- _EXERCISE_
Report every line in the listing below where the string "body" shows up.

- _DATA FOR REVIEW_
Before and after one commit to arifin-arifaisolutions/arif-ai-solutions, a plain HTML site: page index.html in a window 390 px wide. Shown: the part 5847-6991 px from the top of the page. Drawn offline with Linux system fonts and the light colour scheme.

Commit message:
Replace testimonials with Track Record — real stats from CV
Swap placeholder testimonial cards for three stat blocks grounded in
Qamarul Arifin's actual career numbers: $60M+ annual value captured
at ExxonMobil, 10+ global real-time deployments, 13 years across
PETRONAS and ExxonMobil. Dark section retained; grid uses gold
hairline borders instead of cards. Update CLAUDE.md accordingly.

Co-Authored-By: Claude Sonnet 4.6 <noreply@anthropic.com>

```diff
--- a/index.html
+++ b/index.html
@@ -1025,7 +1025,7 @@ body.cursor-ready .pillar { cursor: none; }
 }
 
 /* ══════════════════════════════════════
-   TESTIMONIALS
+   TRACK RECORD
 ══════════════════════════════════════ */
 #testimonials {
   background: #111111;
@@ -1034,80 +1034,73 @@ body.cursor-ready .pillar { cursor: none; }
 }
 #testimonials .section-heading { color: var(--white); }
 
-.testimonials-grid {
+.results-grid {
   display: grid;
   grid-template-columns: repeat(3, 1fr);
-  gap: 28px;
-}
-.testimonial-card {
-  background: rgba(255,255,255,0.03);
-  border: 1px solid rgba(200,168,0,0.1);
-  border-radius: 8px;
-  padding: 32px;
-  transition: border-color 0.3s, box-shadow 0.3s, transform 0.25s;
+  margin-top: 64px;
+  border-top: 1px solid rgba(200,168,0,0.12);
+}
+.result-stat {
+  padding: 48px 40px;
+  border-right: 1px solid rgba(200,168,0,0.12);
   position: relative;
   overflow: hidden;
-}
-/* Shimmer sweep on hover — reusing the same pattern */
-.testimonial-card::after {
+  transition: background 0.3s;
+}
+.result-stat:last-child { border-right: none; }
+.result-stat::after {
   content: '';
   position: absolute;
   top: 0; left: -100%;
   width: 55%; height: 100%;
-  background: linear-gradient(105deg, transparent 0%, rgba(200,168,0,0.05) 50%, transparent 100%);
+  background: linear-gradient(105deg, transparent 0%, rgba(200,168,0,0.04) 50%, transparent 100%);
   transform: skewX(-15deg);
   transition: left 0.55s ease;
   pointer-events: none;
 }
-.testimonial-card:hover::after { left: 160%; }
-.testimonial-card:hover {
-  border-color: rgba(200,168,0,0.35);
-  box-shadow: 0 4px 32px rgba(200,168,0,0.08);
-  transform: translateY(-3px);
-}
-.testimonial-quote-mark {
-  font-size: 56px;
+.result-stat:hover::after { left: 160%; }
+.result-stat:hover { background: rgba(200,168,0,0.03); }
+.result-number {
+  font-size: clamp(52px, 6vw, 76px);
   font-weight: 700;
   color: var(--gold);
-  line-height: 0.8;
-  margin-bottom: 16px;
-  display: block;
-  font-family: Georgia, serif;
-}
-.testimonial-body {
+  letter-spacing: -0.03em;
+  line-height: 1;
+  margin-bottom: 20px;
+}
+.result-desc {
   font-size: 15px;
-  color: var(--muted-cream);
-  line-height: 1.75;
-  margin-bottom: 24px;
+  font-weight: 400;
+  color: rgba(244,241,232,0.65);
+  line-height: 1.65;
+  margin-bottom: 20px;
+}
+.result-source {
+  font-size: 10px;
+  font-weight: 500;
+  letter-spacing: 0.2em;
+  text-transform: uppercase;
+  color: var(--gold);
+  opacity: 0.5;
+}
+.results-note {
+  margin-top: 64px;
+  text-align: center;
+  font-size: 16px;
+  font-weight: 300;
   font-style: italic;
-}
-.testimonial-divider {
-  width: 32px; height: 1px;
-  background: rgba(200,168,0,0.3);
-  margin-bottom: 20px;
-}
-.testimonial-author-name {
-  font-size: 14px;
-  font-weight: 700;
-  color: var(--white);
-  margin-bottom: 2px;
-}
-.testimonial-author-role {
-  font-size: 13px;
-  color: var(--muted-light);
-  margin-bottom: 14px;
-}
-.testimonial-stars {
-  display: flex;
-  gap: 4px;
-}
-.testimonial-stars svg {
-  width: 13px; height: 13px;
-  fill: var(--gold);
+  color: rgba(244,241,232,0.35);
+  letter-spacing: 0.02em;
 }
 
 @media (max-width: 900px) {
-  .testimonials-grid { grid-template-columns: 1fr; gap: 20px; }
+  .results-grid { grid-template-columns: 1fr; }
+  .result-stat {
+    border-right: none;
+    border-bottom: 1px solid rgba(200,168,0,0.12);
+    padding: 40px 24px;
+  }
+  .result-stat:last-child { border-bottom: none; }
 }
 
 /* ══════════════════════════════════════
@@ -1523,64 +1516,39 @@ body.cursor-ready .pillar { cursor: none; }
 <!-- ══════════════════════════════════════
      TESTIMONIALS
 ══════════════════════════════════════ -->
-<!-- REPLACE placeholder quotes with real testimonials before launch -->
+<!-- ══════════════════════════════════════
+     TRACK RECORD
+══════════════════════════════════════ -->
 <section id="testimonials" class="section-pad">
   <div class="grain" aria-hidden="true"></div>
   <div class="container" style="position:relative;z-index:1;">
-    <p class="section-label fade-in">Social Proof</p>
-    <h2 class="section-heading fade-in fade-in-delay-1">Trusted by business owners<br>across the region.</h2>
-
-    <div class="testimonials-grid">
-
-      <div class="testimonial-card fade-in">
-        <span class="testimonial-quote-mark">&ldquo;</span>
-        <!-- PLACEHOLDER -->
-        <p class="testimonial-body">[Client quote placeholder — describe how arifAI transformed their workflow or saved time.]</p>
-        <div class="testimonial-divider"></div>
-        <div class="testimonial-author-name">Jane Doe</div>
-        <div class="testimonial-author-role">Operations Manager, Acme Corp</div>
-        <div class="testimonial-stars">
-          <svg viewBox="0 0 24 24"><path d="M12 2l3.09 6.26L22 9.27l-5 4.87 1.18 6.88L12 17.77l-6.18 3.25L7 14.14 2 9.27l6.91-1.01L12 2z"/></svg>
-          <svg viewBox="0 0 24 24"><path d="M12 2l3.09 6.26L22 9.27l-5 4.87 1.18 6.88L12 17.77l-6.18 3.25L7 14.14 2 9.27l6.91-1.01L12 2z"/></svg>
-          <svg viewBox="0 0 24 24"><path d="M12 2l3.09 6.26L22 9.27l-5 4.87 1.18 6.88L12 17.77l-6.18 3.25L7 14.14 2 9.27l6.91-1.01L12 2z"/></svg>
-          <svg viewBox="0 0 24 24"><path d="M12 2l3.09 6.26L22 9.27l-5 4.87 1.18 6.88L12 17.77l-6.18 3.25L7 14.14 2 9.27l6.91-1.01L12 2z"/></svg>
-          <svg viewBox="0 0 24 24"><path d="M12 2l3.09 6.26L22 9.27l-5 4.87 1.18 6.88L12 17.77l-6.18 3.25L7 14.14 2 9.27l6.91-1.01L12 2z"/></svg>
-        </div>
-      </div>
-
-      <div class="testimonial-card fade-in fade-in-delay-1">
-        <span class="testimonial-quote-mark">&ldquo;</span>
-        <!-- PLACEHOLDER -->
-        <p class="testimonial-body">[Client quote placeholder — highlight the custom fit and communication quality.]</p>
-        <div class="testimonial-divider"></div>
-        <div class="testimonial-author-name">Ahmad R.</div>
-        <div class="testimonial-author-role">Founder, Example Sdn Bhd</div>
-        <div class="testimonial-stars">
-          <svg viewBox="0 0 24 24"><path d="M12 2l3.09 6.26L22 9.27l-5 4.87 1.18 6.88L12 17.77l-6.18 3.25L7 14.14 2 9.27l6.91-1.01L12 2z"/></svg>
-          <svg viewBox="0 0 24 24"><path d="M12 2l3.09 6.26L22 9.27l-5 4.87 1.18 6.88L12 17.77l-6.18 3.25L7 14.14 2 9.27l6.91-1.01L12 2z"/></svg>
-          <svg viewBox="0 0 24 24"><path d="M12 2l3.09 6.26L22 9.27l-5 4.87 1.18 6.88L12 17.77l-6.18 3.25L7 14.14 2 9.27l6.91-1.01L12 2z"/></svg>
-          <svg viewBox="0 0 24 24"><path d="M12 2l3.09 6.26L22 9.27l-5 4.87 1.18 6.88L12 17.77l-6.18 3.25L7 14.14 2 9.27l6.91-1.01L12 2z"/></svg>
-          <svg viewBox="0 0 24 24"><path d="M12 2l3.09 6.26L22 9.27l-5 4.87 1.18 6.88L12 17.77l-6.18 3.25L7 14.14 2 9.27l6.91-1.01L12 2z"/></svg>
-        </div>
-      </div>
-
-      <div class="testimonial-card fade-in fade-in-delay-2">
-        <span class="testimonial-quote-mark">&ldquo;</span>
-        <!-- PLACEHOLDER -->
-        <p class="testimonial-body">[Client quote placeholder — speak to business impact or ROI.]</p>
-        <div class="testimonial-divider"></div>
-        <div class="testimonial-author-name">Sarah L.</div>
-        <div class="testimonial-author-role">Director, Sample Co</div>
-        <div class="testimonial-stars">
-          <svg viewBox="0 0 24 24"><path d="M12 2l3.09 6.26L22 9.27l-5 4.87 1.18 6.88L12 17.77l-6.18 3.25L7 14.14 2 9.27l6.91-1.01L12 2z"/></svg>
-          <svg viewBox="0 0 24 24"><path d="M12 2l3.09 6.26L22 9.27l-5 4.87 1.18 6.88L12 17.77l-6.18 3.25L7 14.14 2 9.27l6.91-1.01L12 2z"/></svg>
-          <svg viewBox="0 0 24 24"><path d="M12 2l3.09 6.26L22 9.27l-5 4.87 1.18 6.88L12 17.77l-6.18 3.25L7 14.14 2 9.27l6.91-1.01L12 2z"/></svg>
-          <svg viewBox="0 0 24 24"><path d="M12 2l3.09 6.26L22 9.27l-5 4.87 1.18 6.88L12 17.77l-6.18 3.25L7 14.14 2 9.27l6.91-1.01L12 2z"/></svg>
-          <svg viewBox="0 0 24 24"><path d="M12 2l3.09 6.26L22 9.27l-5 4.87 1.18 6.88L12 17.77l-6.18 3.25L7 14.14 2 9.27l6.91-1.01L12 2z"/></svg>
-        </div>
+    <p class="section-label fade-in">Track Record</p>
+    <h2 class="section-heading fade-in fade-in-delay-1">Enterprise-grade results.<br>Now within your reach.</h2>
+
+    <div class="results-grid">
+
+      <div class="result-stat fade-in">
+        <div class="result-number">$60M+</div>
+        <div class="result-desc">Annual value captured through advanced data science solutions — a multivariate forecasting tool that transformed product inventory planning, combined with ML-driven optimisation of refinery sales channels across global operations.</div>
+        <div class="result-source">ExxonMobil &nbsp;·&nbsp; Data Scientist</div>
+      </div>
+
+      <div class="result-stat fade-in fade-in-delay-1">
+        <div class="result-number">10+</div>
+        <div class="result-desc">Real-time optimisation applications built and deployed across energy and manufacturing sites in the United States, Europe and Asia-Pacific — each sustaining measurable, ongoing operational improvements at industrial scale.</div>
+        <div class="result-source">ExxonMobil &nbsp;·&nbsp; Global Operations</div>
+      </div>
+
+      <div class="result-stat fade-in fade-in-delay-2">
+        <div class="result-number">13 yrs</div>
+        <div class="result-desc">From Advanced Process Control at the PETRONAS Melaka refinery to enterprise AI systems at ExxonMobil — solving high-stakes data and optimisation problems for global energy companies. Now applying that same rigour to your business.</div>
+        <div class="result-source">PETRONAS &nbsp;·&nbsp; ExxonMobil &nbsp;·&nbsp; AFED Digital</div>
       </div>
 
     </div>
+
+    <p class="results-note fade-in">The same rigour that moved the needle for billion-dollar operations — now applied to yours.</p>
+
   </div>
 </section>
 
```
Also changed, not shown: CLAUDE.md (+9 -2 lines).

- _EXERCISE OUTPUT_
@@ -1025,7 +1025,7 @@ body.cursor-ready .pillar { cursor: none; }
@@ -1034,80 +1034,73 @@ body.cursor-ready .pillar { cursor: none; }
-.testimonial-body {
@@ -1523,64 +1516,39 @@ body.cursor-ready .pillar { cursor: none; }
-        <p class="testimonial-body">[Client quote placeholder — describe how arifAI transformed their workflow or saved time.]</p>
-        <p class="testimonial-body">[Client quote placeholder — highlight the custom fit and communication quality.]</p>
-        <p class="testimonial-body">[Client quote placeholder — speak to business impact or ROI.]</p>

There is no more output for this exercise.